The remaining group is full of potential, both tapped and untapped. They all carry varying levels of being able to block and catch the football, but none of them are significantly below average in either category, while all are above average to exceptional in one or the other. I have some athletic ability concerns with Kittle, Price, and Butt (who will be coming off a season-ending injury), but this group has guys who will end up in the mid rounds that would go in the second or third round of any other draft. I plan on doing some more precise, individual write ups for the tight ends in this class, but I’m confident the Detroit Lions could take a tight end in any round of the 2017 NFL draft and that player would not only play on game days, but contribute in a meaningful way, whether the team looks for another receiving option or a blocking type.
Level of Need
So very high. When I said in the opening of this article that even Eric Ebron’s top 10 season didn’t keep this group from posting its worst numbers in the Stafford era, I meant it. It’s more than just the receptions, too, as there isn’t a player on this roster that I would trust blocking the edge on a consistent basis.
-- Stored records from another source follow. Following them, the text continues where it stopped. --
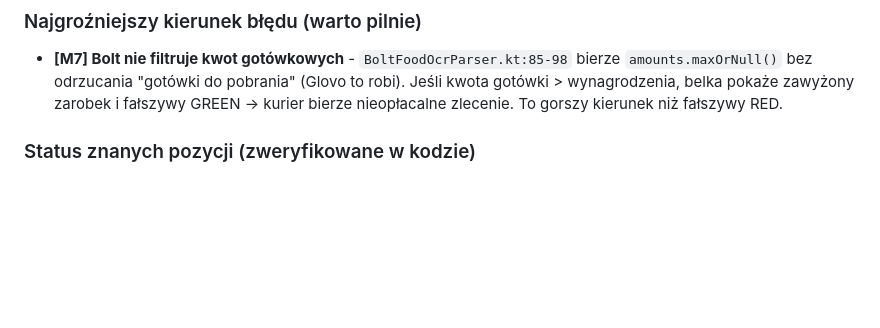
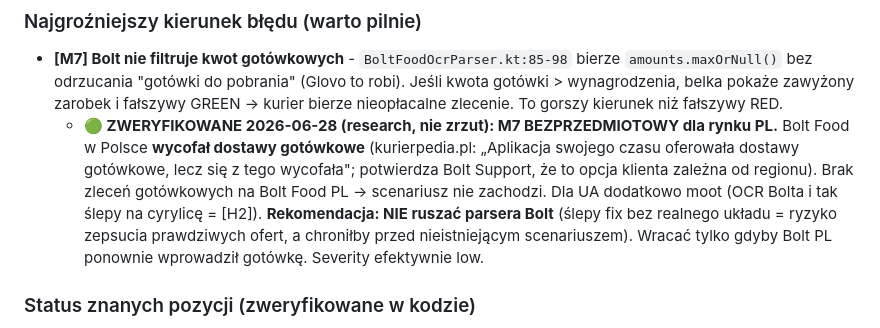
Before and after one commit to kris20032/OrderPilot-App, a Markdown page: docs/AUDYT-2026-06-28.md, the part around the change. Drawn GitHub-style; blank space fills up the shorter version.

```diff
--- a/docs/AUDYT-2026-06-28.md
+++ b/docs/AUDYT-2026-06-28.md
@@ -30,6 +30,7 @@ Brak znalezisk "critical" (żadne nie gwarantuje masowej awarii). Trzy "high" to
 
 ### Najgroźniejszy kierunek błędu (warto pilnie)
 - **[M7] Bolt nie filtruje kwot gotówkowych** - `BoltFoodOcrParser.kt:85-98` bierze `amounts.maxOrNull()` bez odrzucania "gotówki do pobrania" (Glovo to robi). Jeśli kwota gotówki > wynagrodzenia, belka pokaże zawyżony zarobek i fałszywy GREEN -> kurier bierze nieopłacalne zlecenie. To gorszy kierunek niż fałszywy RED.
+  - **🟢 ZWERYFIKOWANE 2026-06-28 (research, nie zrzut): M7 BEZPRZEDMIOTOWY dla rynku PL.** Bolt Food w Polsce **wycofał dostawy gotówkowe** (kurierpedia.pl: „Aplikacja swojego czasu oferowała dostawy gotówkowe, lecz się z tego wycofała"; potwierdza Bolt Support, że to opcja klienta zależna od regionu). Brak zleceń gotówkowych na Bolt Food PL → scenariusz nie zachodzi. Dla UA dodatkowo moot (OCR Bolta i tak ślepy na cyrylicę = [H2]). **Rekomendacja: NIE ruszać parsera Bolt** (ślepy fix bez realnego układu = ryzyko zepsucia prawdziwych ofert, a chroniłby przed nieistniejącym scenariuszem). Wracać tylko gdyby Bolt PL ponownie wprowadził gotówkę. Severity efektywnie low.
 
 ### Status znanych pozycji (zweryfikowane w kodzie)
 - **#28 (język UA/RU)**: CZĘŚCIOWO naprawiony. UI-switch działa (`setApplicationLocales`, `SettingsActivity.kt:297-304`); R8/minify wyłączone (`build.gradle.kts:49`), więc hipoteza "R8 obcina serializację" wykluczona. ALE persystencja (`encodeDefaults`) nadal zepsuta -> patrz [M3]. Test round-trip maskuje to [L39].
```
Also changed, not shown: docs/future_polish_fixes.md (+1 -1 lines), todo.md (+1 -1 lines).
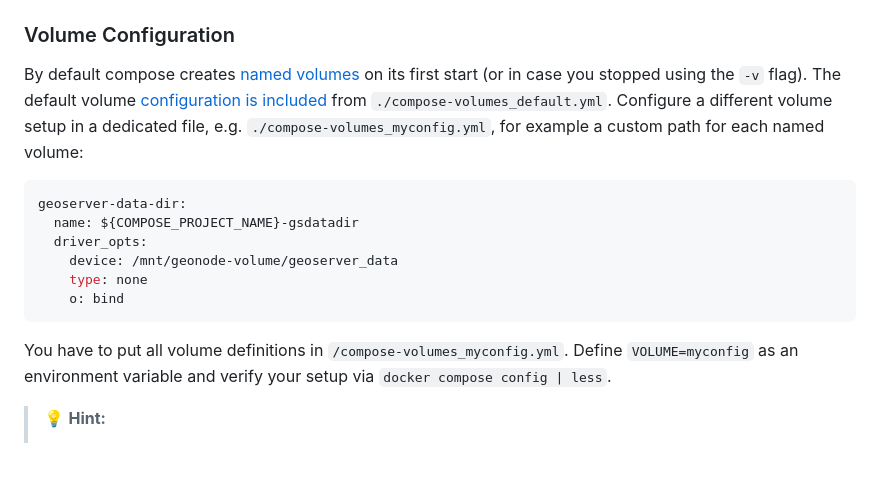
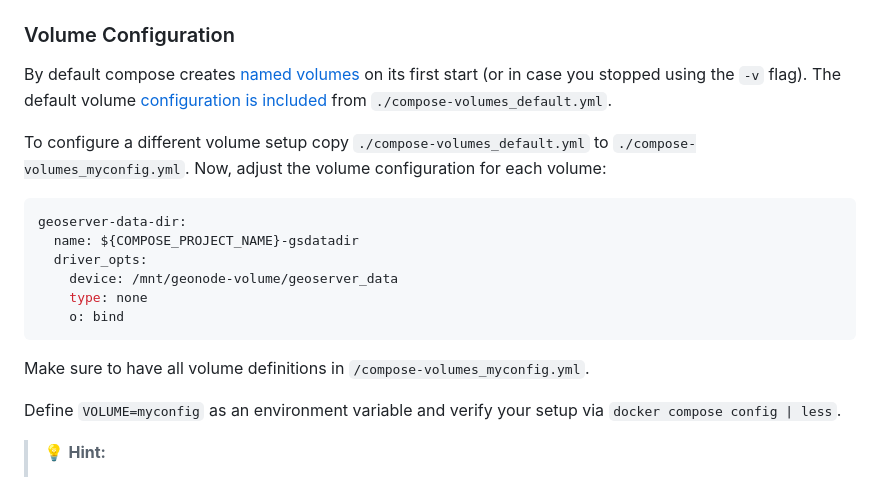
Before and after one commit to GeoNodeUserGroup-DE/geonode-blueprint-docker, a Markdown page: README.md, the part around the change. GitHub-like rendering.

Commit message:
Refine volume documentation

````diff
--- a/README.md
+++ b/README.md
@@ -82,7 +82,9 @@ Uncomment the corresponding lines:
 
 By default compose creates [named volumes](https://docs.docker.com/reference/compose-file/volumes/) on its first start (or in case you stopped using the `-v` flag).
 The default volume [configuration is included](https://docs.docker.com/compose/how-tos/multiple-compose-files/include/) from `./compose-volumes_default.yml`.
-Configure a different volume setup in a dedicated file, e.g. `./compose-volumes_myconfig.yml`, for example a custom path for each named volume:
+
+To configure a different volume setup copy `./compose-volumes_default.yml` to `./compose-volumes_myconfig.yml`.
+Now, adjust the volume configuration for each volume:
 
 ```yml
 geoserver-data-dir:
@@ -93,7 +95,8 @@ geoserver-data-dir:
     o: bind
 ```
 
-You have to put all volume definitions in `/compose-volumes_myconfig.yml`.
+Make sure to have all volume definitions in `/compose-volumes_myconfig.yml`.
+
 Define `VOLUME=myconfig` as an environment variable and verify your setup via `docker compose config | less`.
 
 > :bulb: **Hint:**
````
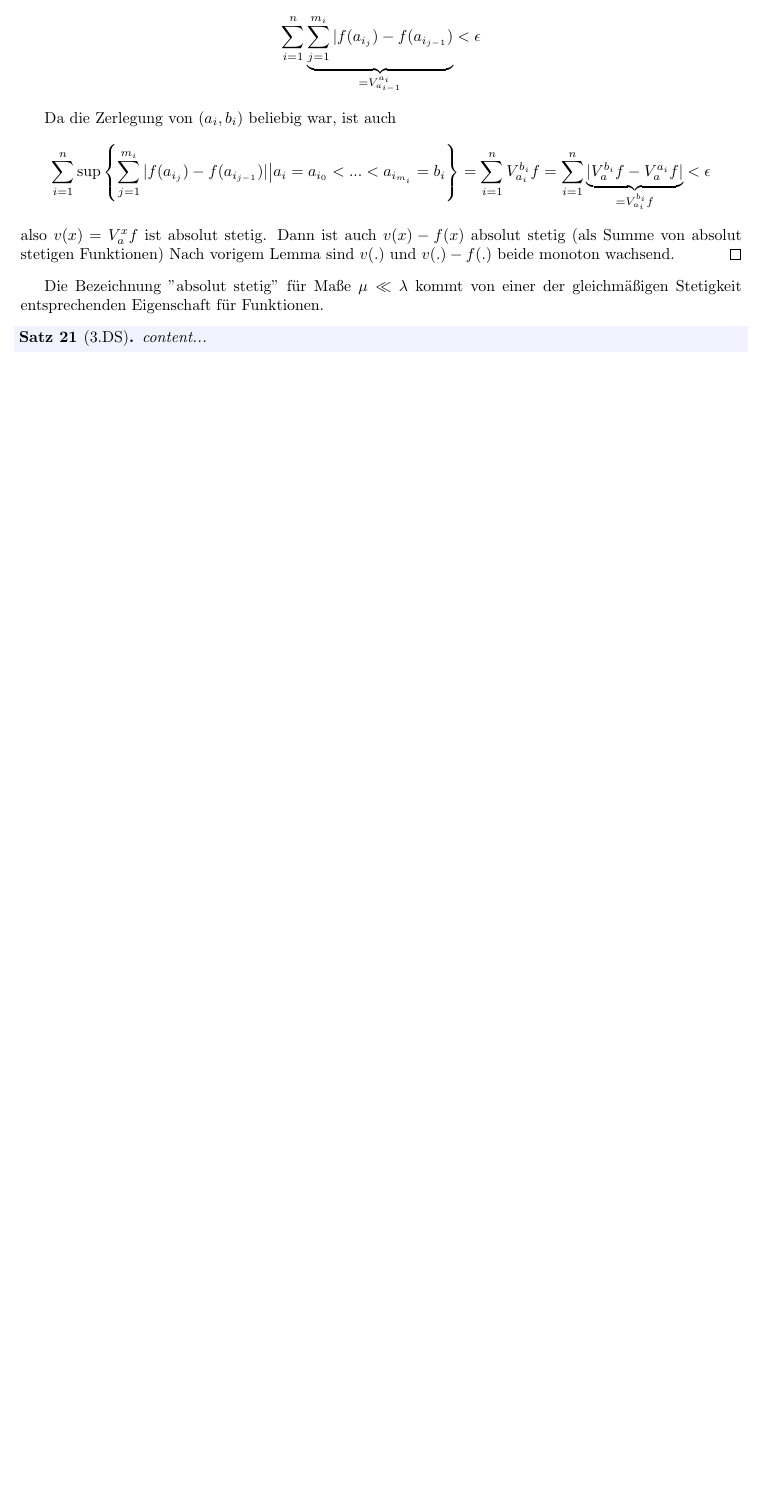
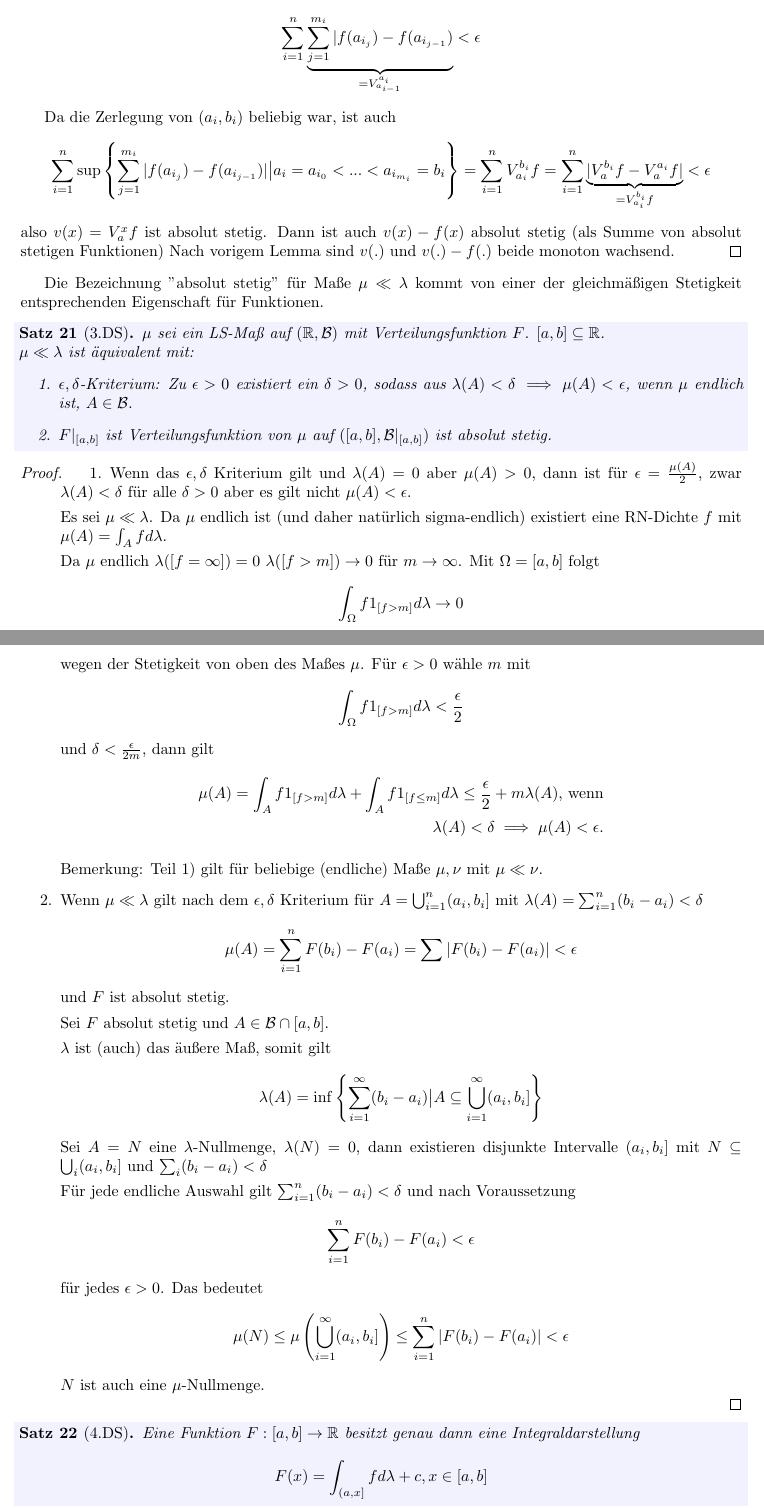
Before and after one commit to idahoenigmann/tech_math_sem5, a LaTeX document (mas2/skript/mas2_skript.tex): part of page 20 of 20 before the commit and two parts of pages 20 and 21 of 22 after it, the two joined at a grey line, cut so that both start at the same text, the shorter picture padded with empty space. Compiled offline with pdfLaTeX.

Commit message:
work on mas notes

```diff
--- a/mas2/skript/mas2_skript.tex
+++ b/mas2/skript/mas2_skript.tex
@@ -1301,4 +1301,65 @@ Für eine absolut stetige Funktion diene eine Verteilungsfunktion eines signiert
 Die Bezeichnung "absolut stetig" für Maße $\mu \ll \lambda$ kommt von einer der gleichmäßigen Stetigkeit entsprechenden Eigenschaft für Funktionen.
 
 \begin{theorem}[3.DS]
-	content...
+	$\mu$ sei ein LS-Maß auf $(\mathbb{R}, \mathcal{B})$ mit Verteilungsfunktion $F$. $[a,b] \subseteq \mathbb{R}$.
+
+	$\mu \ll \lambda$ ist äquivalent mit:
+	\begin{enumerate}
+		\item $\epsilon,\delta$-Kriterium: Zu $\epsilon > 0$ existiert ein $\delta > 0$, sodass aus $\lambda(A)< \delta \implies \mu(A) < \epsilon$, wenn $\mu$ endlich ist, $A \in \mathcal{B}$.
+
+		\item $F|_{[a,b]}$ ist Verteilungsfunktion von $\mu$ auf $([a,b], \mathcal{B}|_{[a,b]})$ ist absolut stetig.
+	\end{enumerate}
+\end{theorem}
+\begin{proof}
+	\begin{enumerate}
+		\item Wenn das $\epsilon,\delta$ Kriterium gilt und $\lambda(A)=0$ aber $\mu(A)>0$, dann ist für $\epsilon = \frac{\mu(A)}{2}$, zwar $\lambda(A) < \delta$ für alle $\delta > 0$ aber es gilt nicht $\mu(A) < \epsilon$.
+
+		Es sei $\mu \ll \lambda$. Da $\mu$ endlich ist (und daher natürlich sigma-endlich) existiert eine RN-Dichte $f$ mit $\mu(A) = \int_A f d\lambda$.
+
+		Da $\mu$ endlich $\lambda([f=\infty])=0$ $\lambda([f>m])\rightarrow 0$ für $m \rightarrow \infty$. Mit $\Omega = [a,b]$ folgt
+		\begin{align*}
+			\int_{\Omega} f 1_{[f>m]} d\lambda \rightarrow 0
+		\end{align*}
+		wegen der Stetigkeit von oben des Maßes $\mu$. Für $\epsilon > 0$ wähle $m$ mit
+		\begin{align*}
+			\int_{\Omega} f 1_{[f>m]} d\lambda < \frac{\epsilon}{2}
+		\end{align*}
+		und $\delta < \frac{\epsilon}{2m}$, dann gilt
+		\begin{align*}
+			\mu(A) = \int_A f 1_{[f>m]} d\lambda + \int_A f 1_{[f\leq m]} d\lambda \leq \frac{\epsilon}{2} + m \lambda(A) \text{, wenn}\\
+			\lambda(A) < \delta \implies \mu(A) < \epsilon.
+		\end{align*}
+
+		Bemerkung: Teil 1) gilt für beliebige (endliche) Maße $\mu,\nu$ mit $\mu \ll \nu$.
+
+		\item Wenn $\mu \ll \lambda$ gilt nach dem $\epsilon,\delta$ Kriterium für $A=\bigcup_{i=1}^{n} (a_i,b_i]$ mit $\lambda(A) = \sum_{i=1}^{n} (b_i - a_i) < \delta$
+		\begin{align*}
+			\mu(A) = \sum_{i=1}^{n} F(b_i) - F(a_i) = \sum |F(b_i) - F(a_i)| < \epsilon
+		\end{align*}
+		und $F$ ist absolut stetig.
+
+		Sei $F$ absolut stetig und $A \in \mathcal{B} \cap [a,b]$.
+
+		$\lambda$ ist (auch) das äußere Maß, somit gilt
+		\begin{align*}
+			\lambda(A) = \inf \left\{ \sum_{i=1}^{\infty} (b_i - a_i) \big| A \subseteq \bigcup_{i=1}^{\infty} (a_i,b_i] \right\}
+		\end{align*}
+		Sei $A=N$ eine $\lambda$-Nullmenge, $\lambda(N)=0$, dann existieren disjunkte Intervalle $(a_i,b_i]$ mit $N \subseteq \bigcup_i (a_i,b_i]$ und $\sum_i (b_i-a_i) < \delta$
+
+		Für jede endliche Auswahl gilt $\sum_{i=1}^{n} (b_i - a_i) < \delta$ und nach Voraussetzung
+		\begin{align*}
+			\sum_{i=1}^{n}F(b_i) - F(a_i) < \epsilon
+		\end{align*}
+		für jedes $\epsilon > 0$. Das bedeutet
+		\begin{align*}
+			\mu(N) \leq \mu\left(\bigcup_{i=1}^{\infty} (a_i,b_i]\right) \leq \sum_{i=1}^{n} |F(b_i) - F(a_i)| < \epsilon
+		\end{align*}
+		$N$ ist auch eine $\mu$-Nullmenge.
+	\end{enumerate}
+\end{proof}
+
+\begin{theorem}[4.DS]
+	Eine Funktion $F:[a,b]\rightarrow \mathbb{R}$ besitzt genau dann eine Integraldarstellung
+	\begin{align*}
+		F(x) = \int_{(a,x]} f d\lambda + c, x \in [a,b]
+	\end{align*}
@@ -1304,0 +1388,2 @@ Die Bezeichnung "absolut stetig" für Maße $\mu \ll \lambda$ kommt von einer de
+		F(x) = G(x) - G(a) - (H(x) - H(a))
+	\end{align*}
```
Also changed, not shown: mas2/skript/mas2_skript.pdf, mas2/skript/mas2_skript.tex (46 more changed lines).
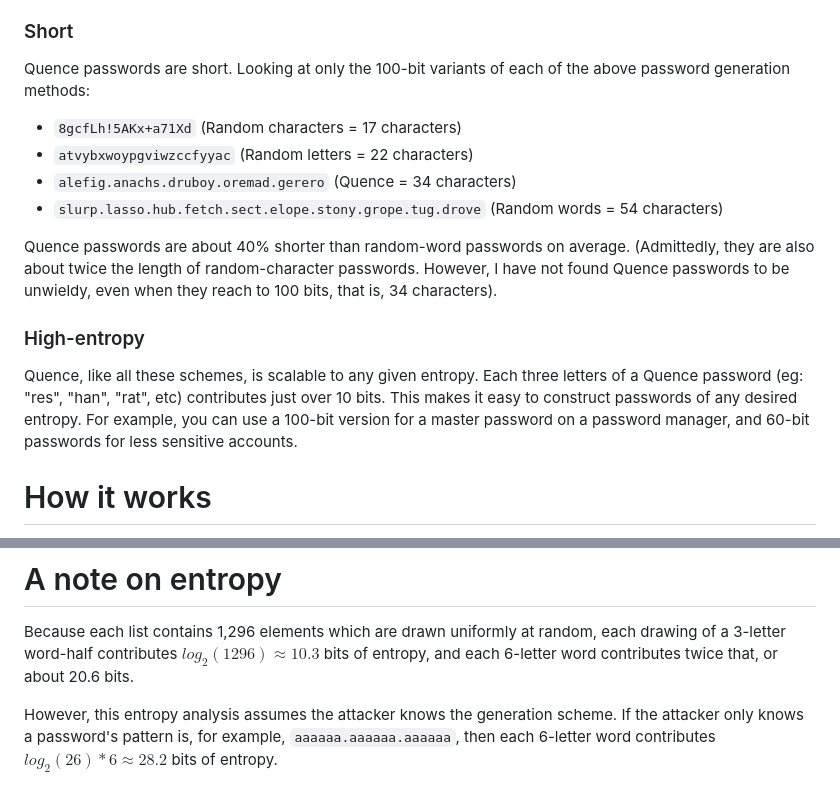
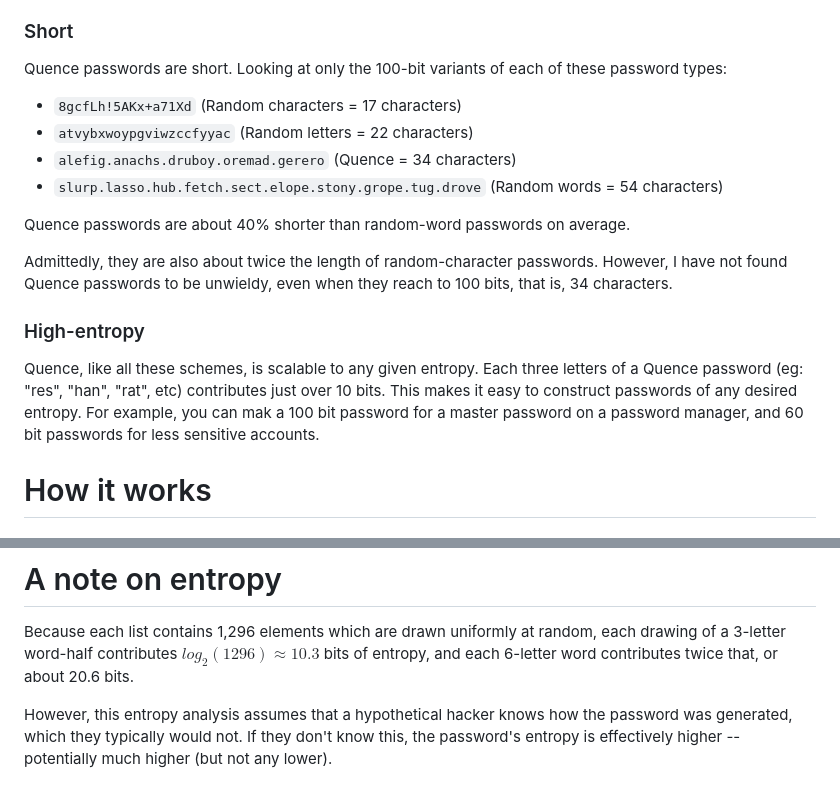
Before and after one commit to krysdam/quence, a Markdown page: README.md, 2 parts joined by grey strips. Rendered like a GitHub page.

Commit message:
Tweak phrasing

```diff
--- a/README.md
+++ b/README.md
@@ -78,18 +78,20 @@ If you're like me, it takes you half as much time and effort to memorize Quence
 
 ### Short
 
-Quence passwords are short. Looking at only the 100-bit variants of each of the above password generation methods:
+Quence passwords are short. Looking at only the 100-bit variants of each of these password types:
 
 - `8gcfLh!5AKx+a71Xd` (Random characters = 17 characters)
 - `atvybxwoypgviwzccfyyac` (Random letters = 22 characters)
 - `alefig.anachs.druboy.oremad.gerero` (Quence = 34 characters)
 - `slurp.lasso.hub.fetch.sect.elope.stony.grope.tug.drove` (Random words = 54 characters)
 
-Quence passwords are about 40% shorter than random-word passwords on average. (Admittedly, they are also about twice the length of random-character passwords. However, I have not found Quence passwords to be unwieldy, even when they reach to 100 bits, that is, 34 characters).
+Quence passwords are about 40% shorter than random-word passwords on average.
+
+Admittedly, they are also about twice the length of random-character passwords. However, I have not found Quence passwords to be unwieldy, even when they reach to 100 bits, that is, 34 characters.
 
 ### High-entropy
 
-Quence, like all these schemes, is scalable to any given entropy. Each three letters of a Quence password (eg: "res", "han", "rat", etc) contributes just over 10 bits. This makes it easy to construct passwords of any desired entropy. For example, you can use a 100-bit version for a master password on a password manager, and 60-bit passwords for less sensitive accounts.
+Quence, like all these schemes, is scalable to any given entropy. Each three letters of a Quence password (eg: "res", "han", "rat", etc) contributes just over 10 bits. This makes it easy to construct passwords of any desired entropy. For example, you can mak a 100 bit password for a master password on a password manager, and 60 bit passwords for less sensitive accounts.
 
 # How it works
 
@@ -103,4 +105,4 @@ Gluing a 3-letter sequence from the "firsts" list to a 3-letter sequence from th
 
 Because each list contains 1,296 elements which are drawn uniformly at random, each drawing of a 3-letter word-half contributes $log_2(1296) \approx 10.3$ bits of entropy, and each 6-letter word contributes twice that, or about 20.6 bits.
 
-However, this entropy analysis assumes the attacker knows the generation scheme. If the attacker only knows a password's pattern is, for example, `aaaaaa.aaaaaa.aaaaaa`, then each 6-letter word contributes $log_2(26) * 6 \approx 28.2$ bits of entropy.
+However, this entropy analysis assumes that a hypothetical hacker knows how the password was generated, which they typically would not. If they don't know this, the password's entropy is effectively higher -- potentially much higher (but not any lower).
```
The team goes into the offseason with four tight ends, but I wouldn’t be surprised if two or even three more are added between now and training camp (I’m not assuming all four tight ends currently under contract will still be with the team). It’s a position that not only lacks depth, but doesn’t have anything resembling it, and it’s one the team should look at augmenting as soon as they can... well, as soon as they can after the first round.
Previously covered needs: